Fifty-five per cent of the deaths were attributed to anti-government forces and the remaining six per cent could not be attributed to any party, but included incidents such as people killed in crossfire, it said.
Thirty-eight aid workers were also killed in 2008, double the number of the previous year.
Death toll disputed
The overwhelming majority of deaths, 85 per cent, were caused by bombings, including those carried out by suicide bombers.
Nearly two-thirds of the 828 civilians allegedly killed by pro-government forces, died in air strikes targeting insurgents, the report said.
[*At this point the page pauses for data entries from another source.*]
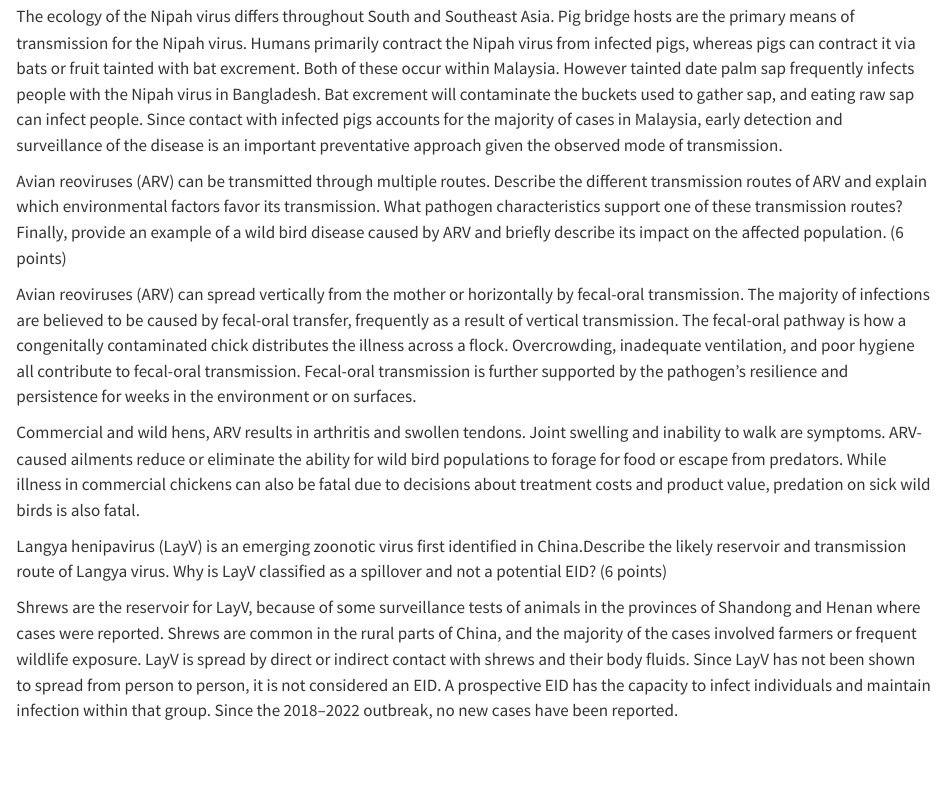
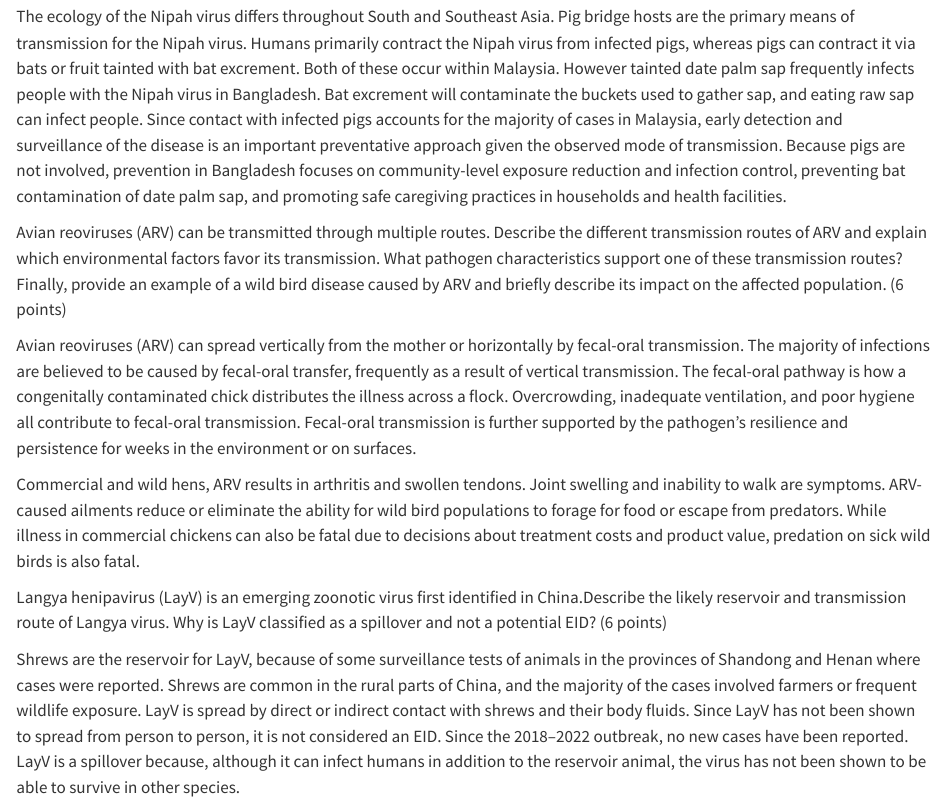
Before and after one commit to hob0005/DisEco, a Quarto document (Worksheet/OB_DisEco_Fall2025.qmd): the page in a window 1100 px wide, from 2550 px down. Rendered offline with R 4.5, knitr and Pandoc in place of Quarto, with nearby package versions.

Commit message:
Update OB_DisEco_Fall2025.qmd

```diff
--- a/Worksheet/OB_DisEco_Fall2025.qmd
+++ b/Worksheet/OB_DisEco_Fall2025.qmd
@@ -101,8 +101,7 @@ The prevalence values are not statistically significant at a p-value of 0.1987 b
 
 Nipah virus ecology varies across regions, resulting in distinct patterns of transmission in places like Malaysia and Bangladesh. Describe how the modes of transmission differ between these two regions and explain how these differences influence the preventive measures recommended in each setting. (8 points)
 
-The ecology of the Nipah virus differs throughout South and Southeast Asia. Pig bridge hosts are the primary means of transmission for the Nipah virus. Humans primarily contract the Nipah virus from infected pigs, whereas pigs can contract it via bats or fruit tainted with bat excrement. Both of these occur within Malaysia. However tainted date palm sap frequently infects people with the Nipah virus in Bangladesh. Bat excrement will contaminate the buckets used to gather sap, and eating raw sap can infect people. Since contact with infected pigs accounts for the majority of cases in Malaysia, early detection and surveillance of the disease is an important preventative approach given the observed mode of transmission.
-
+The ecology of the Nipah virus differs throughout South and Southeast Asia. Pig bridge hosts are the primary means of transmission for the Nipah virus. Humans primarily contract the Nipah virus from infected pigs, whereas pigs can contract it via bats or fruit tainted with bat excrement. Both of these occur within Malaysia. However tainted date palm sap frequently infects people with the Nipah virus in Bangladesh. Bat excrement will contaminate the buckets used to gather sap, and eating raw sap can infect people. Since contact with infected pigs accounts for the majority of cases in Malaysia, early detection and surveillance of the disease is an important preventative approach given the observed mode of transmission. Because pigs are not involved, prevention in Bangladesh focuses on community-level exposure reduction and infection control, preventing bat contamination of date palm sap, and promoting safe caregiving practices in households and health facilities.
 
 Avian reoviruses (ARV) can be transmitted through multiple routes. Describe the different transmission routes of ARV and explain which environmental factors favor its transmission. What pathogen characteristics support one of these transmission routes? Finally, provide an example of a wild bird disease caused by ARV and briefly describe its impact on the affected population. (6 points)
 
@@ -113,4 +112,4 @@ Commercial and wild hens, ARV results in arthritis and swollen tendons.  Joint s
 
 Langya henipavirus (LayV) is an emerging zoonotic virus first identified in China.Describe the likely reservoir and transmission route of Langya virus. Why is LayV classified as a spillover and not a potential EID? (6 points)
 
-Shrews are the reservoir for LayV, because of some surveillance tests of animals in the provinces of Shandong and Henan where cases were reported.  Shrews are common in the rural parts of China, and the majority of the cases involved farmers or frequent wildlife exposure. LayV is spread by direct or indirect contact with shrews and their body fluids. Since LayV has not been shown to spread from person to person, it is not considered an EID.  A prospective EID has the capacity to infect individuals and maintain infection within that group.  Since the 2018–2022 outbreak, no new cases have been reported.
+Shrews are the reservoir for LayV, because of some surveillance tests of animals in the provinces of Shandong and Henan where cases were reported.  Shrews are common in the rural parts of China, and the majority of the cases involved farmers or frequent wildlife exposure. LayV is spread by direct or indirect contact with shrews and their body fluids. Since LayV has not been shown to spread from person to person, it is not considered an EID. Since the 2018–2022 outbreak, no new cases have been reported. LayV is a spillover because, although it can infect humans in addition to the reservoir animal, the virus has not been shown to be able to survive in other species.
```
"Night-time raids, which sometimes result in death and injury to civilians, are of continuing concern and are widely resented in many communities," it said.
But the foreign forces in Afghanistan rejected the report's death toll.
A spokesman for Nato's International Security Assistance Force (Isaf) said only 237 civilians were killed by Isaf and the US-led force last year.
The large difference in the numbers was probably because of different methodologies used to collect data, Major Martin O'Donnell, the Isaf spokesman, was reported by the AFP news agency as saying.
Amid the escalating violence in Afghanistan, a Taliban commander and several of his associates were killed in an air raid on their compound in Herat province by US led forces on Tuesday.
|Foreign forces in Afghanistan have rejected the report's death toll [AFP]
Local officials told Al Jazeera that civilians, including an eight year-old child, had been killed in the raid.
The US military said it could not confirm the civilian casualties, but referred to the air raid as a "precision strike" on a Taliban target.
A British soldier was also killed on Tuesday after coming under fire in the province of Helmand, bringing to 35 the number of international soldiers killed in Afghanistan this year.
Isaf announced separately that its soldiers and Afghan police had captured two fighters in connection with a car bomb that killed two US soldiers in the eastern province of Khost a week ago.